In recent years people in the eastern side of Northampton have watched water levels drop and pollution rise at the three Billing Brook lakes in Lings, Lumbertubs and Thorplands.
The lakes, which were once known for their picturesque scenery, are now strewn with old bicycles and rubbish.
Bridget, who lives near Kingsfisher Lake, has been cleaning that area since March. Most days she does it on her own, but she had to call her daughter to help her pull four trolleys from the water after she had broken her arm last year.
"We were taught at school by our head master that if anybody dropped anything he would be on us like a tonne of bricks.
"He said 'put it in your pocket or put it in the bin'.
"It was ingrained in us. I don't think people are bothered these days."
Bridget has cleaned up an entire bathroom suite with a toilet system, children's scooters, bicycles, and an entire black bin bag of dumped frozen food from in and around the lake in just two months.
"I'm just hoping that what I've cleaned up was an accumulation over the years," Bridget said.
"And now it's clear one lady said to me 'the clearer it is the less people will litter it', and that's a lovely thought."
Her neighbour, Carol Crabb, commended her actions. She said: "I think what Bridget has done for our community is amazing.
"I have lived in the area nearly 20 years and regularly walk around the lake with my dog.
"It was a shame to see it when it was so over grown, and with so much rubbish, but now it is much nicer and will be far better for the wildlife, and environment."
Plans for cleaning up the three lakes were put on hold this year after a potential backer for the scheme dropped out.
But Growing Together Northampton has said £75,000 has been "firmly committed" from the Environment Agency, Northampton Borough Council and the Growing Together Lottery.
In a letter sent round to homes near the lakes, the letter said "there’s a further £31,500 on offer from the Environment Agency, so long as we can spend it by March.
"This is a lot of money, but it’s not enough to do the full project that we consulted you about. However, we‘d also been told that a further six figure contribution from a major funder was pretty much in the bag. This would have enabled us to do the whole project.
"To our enormous frustration, we were then told several months later that the money wasn’t on offer any more. However, they’re inviting applications again next year, and if we can go for it we will."
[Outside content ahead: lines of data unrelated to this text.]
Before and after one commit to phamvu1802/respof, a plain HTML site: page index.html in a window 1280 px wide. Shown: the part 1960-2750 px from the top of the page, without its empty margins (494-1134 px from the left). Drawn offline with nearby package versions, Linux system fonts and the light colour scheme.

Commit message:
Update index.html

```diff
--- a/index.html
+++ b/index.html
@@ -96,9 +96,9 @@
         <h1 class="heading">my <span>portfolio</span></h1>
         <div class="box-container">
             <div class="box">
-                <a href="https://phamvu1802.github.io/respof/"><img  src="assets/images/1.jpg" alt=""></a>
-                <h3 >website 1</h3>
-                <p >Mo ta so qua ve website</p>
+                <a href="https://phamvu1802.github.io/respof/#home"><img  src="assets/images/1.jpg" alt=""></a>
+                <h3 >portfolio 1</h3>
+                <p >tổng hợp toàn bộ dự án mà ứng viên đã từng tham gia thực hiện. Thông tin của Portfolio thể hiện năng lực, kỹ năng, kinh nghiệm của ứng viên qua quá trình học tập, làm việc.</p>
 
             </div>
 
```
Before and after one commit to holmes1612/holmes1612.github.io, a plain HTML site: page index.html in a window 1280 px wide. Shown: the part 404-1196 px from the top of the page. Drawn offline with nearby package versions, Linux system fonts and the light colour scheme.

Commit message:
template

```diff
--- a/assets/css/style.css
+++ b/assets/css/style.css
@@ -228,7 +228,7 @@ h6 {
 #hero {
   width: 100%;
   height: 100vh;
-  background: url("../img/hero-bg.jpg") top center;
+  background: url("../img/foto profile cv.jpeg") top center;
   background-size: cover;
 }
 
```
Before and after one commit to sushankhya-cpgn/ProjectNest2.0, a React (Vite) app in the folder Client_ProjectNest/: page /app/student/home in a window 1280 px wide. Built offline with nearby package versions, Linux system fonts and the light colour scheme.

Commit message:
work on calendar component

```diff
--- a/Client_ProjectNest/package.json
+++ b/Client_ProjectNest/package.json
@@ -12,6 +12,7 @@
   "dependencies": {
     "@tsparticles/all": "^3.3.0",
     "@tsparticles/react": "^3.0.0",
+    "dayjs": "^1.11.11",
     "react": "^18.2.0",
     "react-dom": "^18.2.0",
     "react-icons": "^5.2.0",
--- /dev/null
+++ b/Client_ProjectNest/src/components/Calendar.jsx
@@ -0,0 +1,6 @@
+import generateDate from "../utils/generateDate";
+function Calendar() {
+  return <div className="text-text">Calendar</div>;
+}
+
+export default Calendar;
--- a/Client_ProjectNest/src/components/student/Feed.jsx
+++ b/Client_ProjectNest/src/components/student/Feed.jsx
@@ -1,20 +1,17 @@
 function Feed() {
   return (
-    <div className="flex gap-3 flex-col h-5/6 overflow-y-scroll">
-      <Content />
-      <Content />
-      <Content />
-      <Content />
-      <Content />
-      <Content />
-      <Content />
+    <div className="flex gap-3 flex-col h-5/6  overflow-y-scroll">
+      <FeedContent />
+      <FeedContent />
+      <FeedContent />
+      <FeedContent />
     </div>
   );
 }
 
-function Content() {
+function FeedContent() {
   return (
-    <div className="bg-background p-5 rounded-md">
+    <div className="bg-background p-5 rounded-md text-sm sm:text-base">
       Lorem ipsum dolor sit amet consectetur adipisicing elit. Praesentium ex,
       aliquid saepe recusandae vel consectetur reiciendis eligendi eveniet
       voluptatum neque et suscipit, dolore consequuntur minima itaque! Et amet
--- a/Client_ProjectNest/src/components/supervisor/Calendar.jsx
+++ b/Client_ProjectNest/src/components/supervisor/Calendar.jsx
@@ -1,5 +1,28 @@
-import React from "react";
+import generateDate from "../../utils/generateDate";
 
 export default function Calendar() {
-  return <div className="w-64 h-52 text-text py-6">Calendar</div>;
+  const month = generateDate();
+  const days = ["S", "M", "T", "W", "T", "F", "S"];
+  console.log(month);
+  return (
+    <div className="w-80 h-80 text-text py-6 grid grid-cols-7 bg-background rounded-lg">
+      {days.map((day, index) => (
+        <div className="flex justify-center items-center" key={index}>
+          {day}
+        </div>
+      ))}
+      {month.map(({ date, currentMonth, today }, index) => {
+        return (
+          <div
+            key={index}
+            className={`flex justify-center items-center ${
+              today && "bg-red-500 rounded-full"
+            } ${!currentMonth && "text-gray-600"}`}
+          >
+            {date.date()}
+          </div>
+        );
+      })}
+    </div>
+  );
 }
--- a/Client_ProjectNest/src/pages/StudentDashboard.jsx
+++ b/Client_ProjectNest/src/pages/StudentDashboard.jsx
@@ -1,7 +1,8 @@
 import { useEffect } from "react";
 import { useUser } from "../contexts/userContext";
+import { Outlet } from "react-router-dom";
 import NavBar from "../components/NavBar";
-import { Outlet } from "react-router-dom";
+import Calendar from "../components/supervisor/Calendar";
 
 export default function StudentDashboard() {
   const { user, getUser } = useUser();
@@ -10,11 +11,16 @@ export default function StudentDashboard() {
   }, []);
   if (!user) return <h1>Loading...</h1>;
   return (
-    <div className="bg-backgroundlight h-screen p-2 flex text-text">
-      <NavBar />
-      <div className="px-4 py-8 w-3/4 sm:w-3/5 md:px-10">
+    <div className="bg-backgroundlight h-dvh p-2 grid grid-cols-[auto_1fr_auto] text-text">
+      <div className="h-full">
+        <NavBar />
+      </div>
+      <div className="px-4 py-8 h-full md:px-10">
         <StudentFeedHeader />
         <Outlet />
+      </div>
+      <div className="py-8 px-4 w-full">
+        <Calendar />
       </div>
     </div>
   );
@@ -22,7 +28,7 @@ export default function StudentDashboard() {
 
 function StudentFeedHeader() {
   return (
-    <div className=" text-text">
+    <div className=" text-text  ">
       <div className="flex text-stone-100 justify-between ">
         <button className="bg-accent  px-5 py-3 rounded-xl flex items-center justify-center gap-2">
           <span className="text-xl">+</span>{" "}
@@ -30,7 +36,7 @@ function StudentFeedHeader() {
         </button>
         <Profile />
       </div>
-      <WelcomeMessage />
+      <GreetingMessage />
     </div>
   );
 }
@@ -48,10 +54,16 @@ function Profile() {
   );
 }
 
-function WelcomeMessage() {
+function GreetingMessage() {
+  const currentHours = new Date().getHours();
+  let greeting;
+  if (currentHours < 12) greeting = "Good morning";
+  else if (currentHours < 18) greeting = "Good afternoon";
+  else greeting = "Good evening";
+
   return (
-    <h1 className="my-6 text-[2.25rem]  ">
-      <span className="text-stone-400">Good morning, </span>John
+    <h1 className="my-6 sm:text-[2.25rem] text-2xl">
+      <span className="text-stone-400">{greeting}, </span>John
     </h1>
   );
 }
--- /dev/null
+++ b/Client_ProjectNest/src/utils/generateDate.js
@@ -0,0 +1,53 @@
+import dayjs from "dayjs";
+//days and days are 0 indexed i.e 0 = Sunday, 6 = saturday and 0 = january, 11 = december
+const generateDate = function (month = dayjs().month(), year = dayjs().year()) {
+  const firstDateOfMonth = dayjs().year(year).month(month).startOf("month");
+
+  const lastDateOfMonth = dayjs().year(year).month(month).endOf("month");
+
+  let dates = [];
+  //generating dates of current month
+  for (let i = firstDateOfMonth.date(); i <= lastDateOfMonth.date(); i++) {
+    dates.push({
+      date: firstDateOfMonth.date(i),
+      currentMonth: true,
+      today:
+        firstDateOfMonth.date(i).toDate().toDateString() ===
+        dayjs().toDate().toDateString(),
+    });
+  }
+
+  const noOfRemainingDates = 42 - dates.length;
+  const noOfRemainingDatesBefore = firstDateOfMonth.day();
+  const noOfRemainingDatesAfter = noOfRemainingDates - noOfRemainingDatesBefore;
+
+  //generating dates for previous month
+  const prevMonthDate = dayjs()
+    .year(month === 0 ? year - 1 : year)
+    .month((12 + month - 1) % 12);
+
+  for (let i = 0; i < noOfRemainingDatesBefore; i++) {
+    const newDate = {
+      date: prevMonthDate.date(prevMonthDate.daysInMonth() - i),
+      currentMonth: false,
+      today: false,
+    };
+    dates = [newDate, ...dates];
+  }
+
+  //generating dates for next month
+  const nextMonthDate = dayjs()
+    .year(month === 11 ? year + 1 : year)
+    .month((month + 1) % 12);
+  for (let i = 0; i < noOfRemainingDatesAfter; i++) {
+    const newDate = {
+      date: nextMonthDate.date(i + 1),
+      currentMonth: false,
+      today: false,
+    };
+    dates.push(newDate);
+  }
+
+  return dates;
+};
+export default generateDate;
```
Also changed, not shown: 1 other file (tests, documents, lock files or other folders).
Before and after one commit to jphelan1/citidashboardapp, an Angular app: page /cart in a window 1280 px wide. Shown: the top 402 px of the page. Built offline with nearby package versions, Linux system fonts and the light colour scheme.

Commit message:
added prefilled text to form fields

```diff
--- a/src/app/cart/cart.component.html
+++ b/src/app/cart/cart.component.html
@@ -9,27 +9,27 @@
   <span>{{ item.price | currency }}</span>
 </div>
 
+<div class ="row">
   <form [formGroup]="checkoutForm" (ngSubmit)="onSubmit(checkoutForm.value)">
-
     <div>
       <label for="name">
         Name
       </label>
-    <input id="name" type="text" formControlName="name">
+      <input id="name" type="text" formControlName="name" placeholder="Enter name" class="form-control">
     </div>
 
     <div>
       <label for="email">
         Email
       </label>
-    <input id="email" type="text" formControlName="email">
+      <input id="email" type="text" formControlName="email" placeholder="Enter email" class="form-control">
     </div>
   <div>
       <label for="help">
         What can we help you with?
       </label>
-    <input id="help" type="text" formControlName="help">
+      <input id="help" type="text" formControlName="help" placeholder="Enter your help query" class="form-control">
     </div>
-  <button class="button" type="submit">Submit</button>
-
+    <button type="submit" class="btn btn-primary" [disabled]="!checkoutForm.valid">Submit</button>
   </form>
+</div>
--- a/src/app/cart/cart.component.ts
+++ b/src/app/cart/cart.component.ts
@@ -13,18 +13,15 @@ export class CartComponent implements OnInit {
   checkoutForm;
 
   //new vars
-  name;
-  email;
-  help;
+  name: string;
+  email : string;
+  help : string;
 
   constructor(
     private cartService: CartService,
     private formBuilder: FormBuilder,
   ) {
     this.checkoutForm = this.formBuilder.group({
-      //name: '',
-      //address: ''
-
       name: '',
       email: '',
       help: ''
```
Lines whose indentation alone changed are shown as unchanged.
Works have been delayed until September 2019 - after the bird-nesting season - and it's hoped the £75,000 will be match-funded.